** MATERIAL FOR THIS EXERCISE follows **
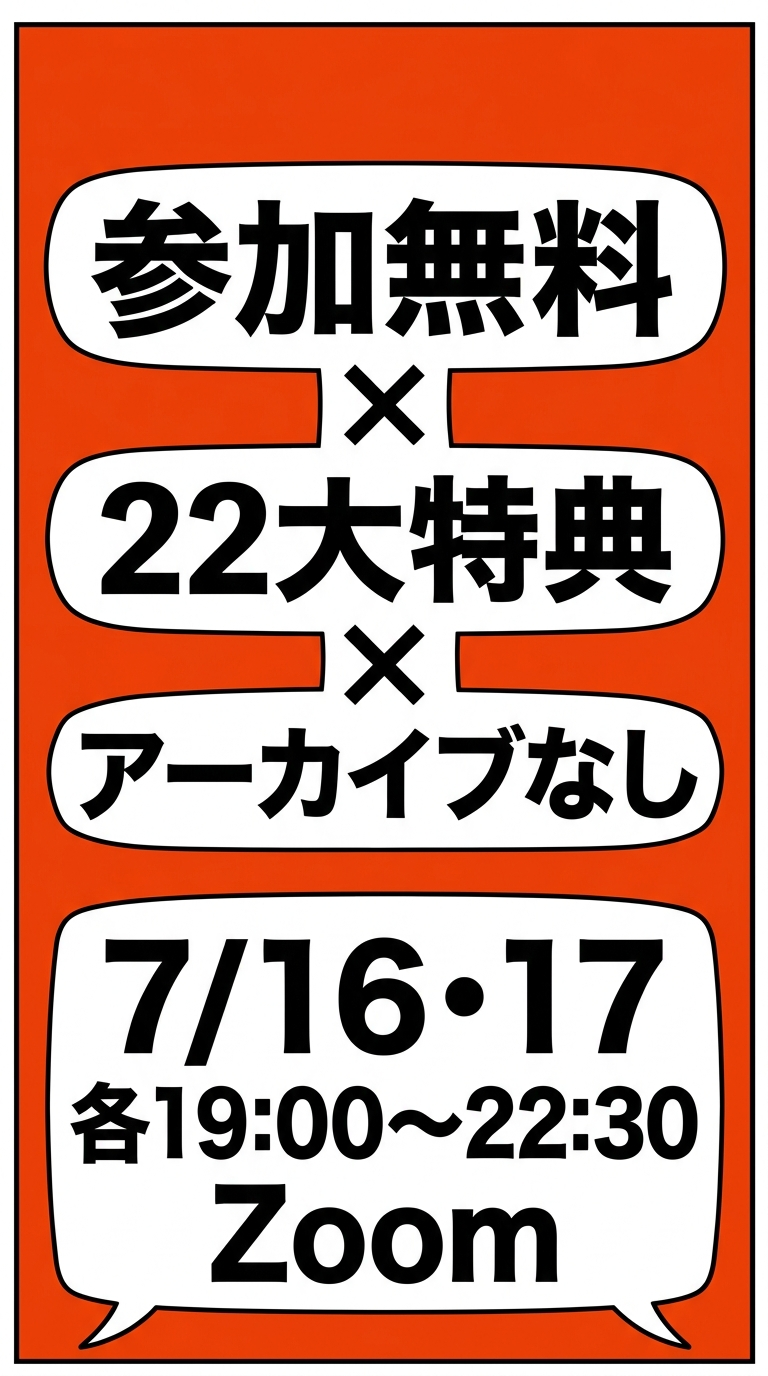
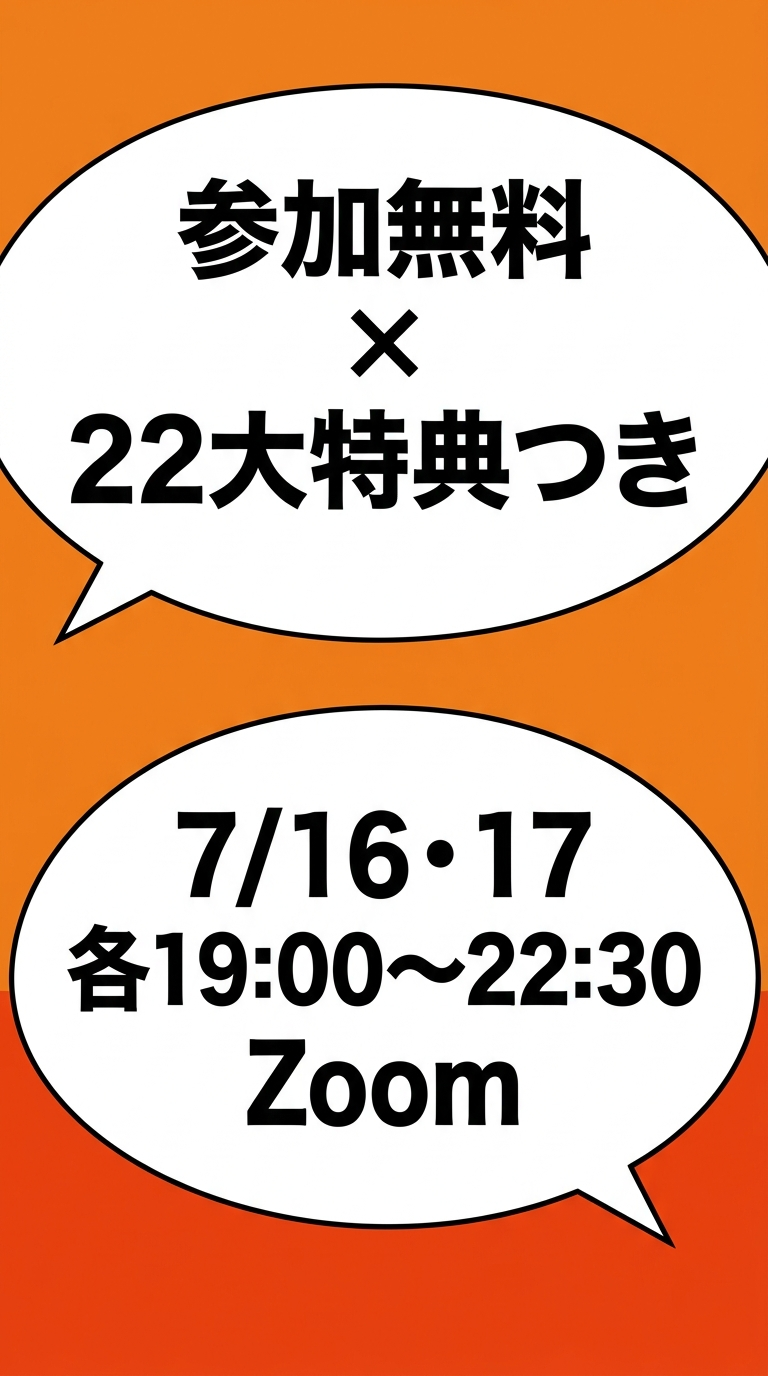
fix: コマ39文字化け修正／アーカイブはゼロ削除・アーカイブなしの強調を抑制（v3）

diff --git a/index.html b/index.html
@@ -39,78 +39,78 @@
 <div class="lp">
 
   <!-- Step1 FV -->
-  <img class="panel" src="panels/panel_01.png?v=2" alt="コマ1">
-  <img class="panel" src="panels/panel_02.png?v=2" alt="コマ2">
-  <img class="panel" src="panels/panel_03.png?v=2" alt="コマ3">
-  <img class="panel" src="panels/panel_04.png?v=2" alt="コマ4 FV">
+  <img class="panel" src="panels/panel_01.png?v=3" alt="コマ1">
+  <img class="panel" src="panels/panel_02.png?v=3" alt="コマ2">
+  <img class="panel" src="panels/panel_03.png?v=3" alt="コマ3">
+  <img class="panel" src="panels/panel_04.png?v=3" alt="コマ4 FV">
 
   <!-- Step2 共感 -->
-  <img class="panel" src="panels/panel_05.png?v=2" alt="コマ5">
-  <img class="panel" src="panels/panel_06.png?v=2" alt="コマ6">
-  <img class="panel" src="panels/panel_07.png?v=2" alt="コマ7">
-  <img class="panel" src="panels/panel_08.png?v=2" alt="コマ8">
-  <img class="panel" src="panels/panel_09.png?v=2" alt="コマ9">
+  <img class="panel" src="panels/panel_05.png?v=3" alt="コマ5">
+  <img class="panel" src="panels/panel_06.png?v=3" alt="コマ6">
+  <img class="panel" src="panels/panel_07.png?v=3" alt="コマ7">
+  <img class="panel" src="panels/panel_08.png?v=3" alt="コマ8">
+  <img class="panel" src="panels/panel_09.png?v=3" alt="コマ9">
 
   <!-- Step3 失敗 -->
-  <img class="panel" src="panels/panel_10.png?v=2" alt="コマ10">
-  <img class="panel" src="panels/panel_11.png?v=2" alt="コマ11">
-  <img class="panel" src="panels/panel_12.png?v=2" alt="コマ12">
-  <img class="panel" src="panels/panel_13.png?v=2" alt="コマ13">
-  <img class="panel" src="panels/panel_14.png?v=2" alt="コマ14">
+  <img class="panel" src="panels/panel_10.png?v=3" alt="コマ10">
+  <img class="panel" src="panels/panel_11.png?v=3" alt="コマ11">
+  <img class="panel" src="panels/panel_12.png?v=3" alt="コマ12">
+  <img class="panel" src="panels/panel_13.png?v=3" alt="コマ13">
+  <img class="panel" src="panels/panel_14.png?v=3" alt="コマ14">
 
   <!-- Step4 出会い -->
-  <img class="panel" src="panels/panel_15.png?v=2" alt="コマ15">
-  <img class="panel" src="panels/panel_16.png?v=2" alt="コマ16">
-  <img class="panel" src="panels/panel_17.png?v=2" alt="コマ17">
-  <img class="panel" src="panels/panel_18.png?v=2" alt="コマ18">
-  <img class="panel" src="panels/panel_19.png?v=2" alt="コマ19">
+  <img class="panel" src="panels/panel_15.png?v=3" alt="コマ15">
+  <img class="panel" src="panels/panel_16.png?v=3" alt="コマ16">
+  <img class="panel" src="panels/panel_17.png?v=3" alt="コマ17">
+  <img class="panel" src="panels/panel_18.png?v=3" alt="コマ18">
+  <img class="panel" src="panels/panel_19.png?v=3" alt="コマ19">
 
   <!-- Step5 小さな成功 -->
-  <img class="panel" src="panels/panel_20.png?v=2" alt="コマ20">
-  <img class="panel" src="panels/panel_21.png?v=2" alt="コマ21">
-  <img class="panel" src="panels/panel_22.png?v=2" alt="コマ22">
-  <img class="panel" src="panels/panel_23.png?v=2" alt="コマ23">
-  <img class="panel" src="panels/panel_24.png?v=2" alt="コマ24">
+  <img class="panel" src="panels/panel_20.png?v=3" alt="コマ20">
+  <img class="panel" src="panels/panel_21.png?v=3" alt="コマ21">
+  <img class="panel" src="panels/panel_22.png?v=3" alt="コマ22">
+  <img class="panel" src="panels/panel_23.png?v=3" alt="コマ23">
+  <img class="panel" src="panels/panel_24.png?v=3" alt="コマ24">
 
   <!-- Step6 試練 -->
-  <img class="panel" src="panels/panel_25.png?v=2" alt="コマ25">
-  <img class="panel" src="panels/panel_26.png?v=2" alt="コマ26">
-  <img class="panel" src="panels/panel_27.png?v=2" alt="コマ27">
-  <img class="panel" src="panels/panel_28.png?v=2" alt="コマ28">
+  <img class="panel" src="panels/panel_25.png?v=3" alt="コマ25">
+  <img class="panel" src="panels/panel_26.png?v=3" alt="コマ26">
+  <img class="panel" src="panels/panel_27.png?v=3" alt="コマ27">
+  <img class="panel" src="panels/panel_28.png?v=3" alt="コマ28">
 
   <!-- Step7 理想未来 -->
-  <img class="panel" src="panels/panel_29.png?v=2" alt="コマ29">
-  <img class="panel" src="panels/panel_30.png?v=2" alt="コマ30">
-  <img class="panel" src="panels/panel_31.png?v=2" alt="コマ31">
-  <img class="panel" src="panels/panel_32.png?v=2" alt="コマ32">
-  <img class="panel" src="panels/panel_33.png?v=2" alt="コマ33">
+  <img class="panel" src="panels/panel_29.png?v=3" alt="コマ29">
+  <img class="panel" src="panels/panel_30.png?v=3" alt="コマ30">
+  <img class="panel" src="panels/panel_31.png?v=3" alt="コマ31">
+  <img class="panel" src="panels/panel_32.png?v=3" alt="コマ32">
+  <img class="panel" src="panels/panel_33.png?v=3" alt="コマ33">
 
   <!-- Step8 CTA1 -->
-  <img class="panel" src="panels/panel_34.png?v=2" alt="コマ34">
-  <img class="panel" src="panels/panel_35.png?v=2" alt="コマ35">
-  <img class="panel" src="panels/panel_36.png?v=2" alt="コマ36 CTA">
+  <img class="panel" src="panels/panel_34.png?v=3" alt="コマ34">
+  <img class="panel" src="panels/panel_35.png?v=3" alt="コマ35">
+  <img class="panel" src="panels/panel_36.png?v=3" alt="コマ36 CTA">
   <div class="cta">
     <div class="lead">次は、あなたの番です。<br>22大特典は当日リアルタイム参加の方だけ。</div>
     <a class="btn" href="https://sub.ai-poket.com/p/bJ4HdngMAQlT?ftid=Xs6lhzPLLhAw" target="_blank" rel="noopener">▶ 無料で参加登録する（22大特典つき）</a>
-    <div class="note">7/16（木）・7/17（金）各19:00〜22:30｜Zoom｜参加無料｜アーカイブなし</div>
+    <div class="note">7/16（木）・7/17（金）各19:00〜22:30｜Zoom｜参加無料</div>
   </div>
 
   <!-- Step9 FAQ・特典 -->
-  <img class="panel" src="panels/panel_37.png?v=2" alt="コマ37">
-  <img class="panel" src="panels/panel_38.png?v=2" alt="コマ38">
-  <img class="panel" src="panels/panel_39.png?v=2" alt="コマ39">
-  <img class="panel" src="panels/panel_40.png?v=2" alt="コマ40 特典一覧">
-  <img class="panel" src="panels/panel_41.png?v=2" alt="コマ41 CTA">
+  <img class="panel" src="panels/panel_37.png?v=3" alt="コマ37">
+  <img class="panel" src="panels/panel_38.png?v=3" alt="コマ38">
+  <img class="panel" src="panels/panel_39.png?v=3" alt="コマ39">
+  <img class="panel" src="panels/panel_40.png?v=3" alt="コマ40 特典一覧">
+  <img class="panel" src="panels/panel_41.png?v=3" alt="コマ41 CTA">
   <div class="cta">
-    <div class="lead">登録は30秒。特典は22個。アーカイブは、ゼロ。</div>
+    <div class="lead">登録は30秒。特典は22個。席だけ先に確保を。</div>
     <a class="btn" href="https://sub.ai-poket.com/p/bJ4HdngMAQlT?ftid=Xs6lhzPLLhAw" target="_blank" rel="noopener">▶ 今すぐ無料登録する</a>
     <div class="note">7/16（木）・7/17（金）各19:00〜22:30｜Zoom｜参加無料</div>
   </div>
 
   <!-- Step10 緊急・最終CTA -->
-  <img class="panel" src="panels/panel_42.png?v=2" alt="コマ42">
-  <img class="panel" src="panels/panel_43.png?v=2" alt="コマ43">
-  <img class="panel" src="panels/panel_44.png?v=2" alt="コマ44 最終CTA">
+  <img class="panel" src="panels/panel_42.png?v=3" alt="コマ42">
+  <img class="panel" src="panels/panel_43.png?v=3" alt="コマ43">
+  <img class="panel" src="panels/panel_44.png?v=3" alt="コマ44 最終CTA">
   <div class="cta">
     <div class="lead">「登録だけしておけば良かった…」を、繰り返さない。<br>労働は時間で稼ぐ。副業は"本物の情報"で稼ぐ。</div>
     <a class="btn" href="https://sub.ai-poket.com/p/bJ4HdngMAQlT?ftid=Xs6lhzPLLhAw" target="_blank" rel="noopener">▶ 無料参加登録はこちら（22大特典つき）</a>
@@ -126,7 +126,7 @@
 <!-- 常時表示CTAバー -->
 <div class="sticky">
   <a href="https://sub.ai-poket.com/p/bJ4HdngMAQlT?ftid=Xs6lhzPLLhAw" target="_blank" rel="noopener">▶ 無料で参加登録する（22大特典つき）</a>
-  <div class="sub">7/16・17 各19:00〜22:30｜Zoom｜参加無料｜アーカイブなし</div>
+  <div class="sub">7/16・17 各19:00〜22:30｜Zoom｜参加無料</div>
 </div>
 </body>
 </html>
** End of MATERIAL FOR THIS EXERCISE **
TASK DETAILS —
Your job is to copy out every line from the records above that has the word "参加無料".

SOLUTION BELOW —
-    <div class="note">7/16（木）・7/17（金）各19:00〜22:30｜Zoom｜参加無料｜アーカイブなし</div>
+    <div class="note">7/16（木）・7/17（金）各19:00〜22:30｜Zoom｜参加無料</div>
     <div class="note">7/16（木）・7/17（金）各19:00〜22:30｜Zoom｜参加無料</div>
-  <div class="sub">7/16・17 各19:00〜22:30｜Zoom｜参加無料｜アーカイブなし</div>
+  <div class="sub">7/16・17 各19:00〜22:30｜Zoom｜参加無料</div>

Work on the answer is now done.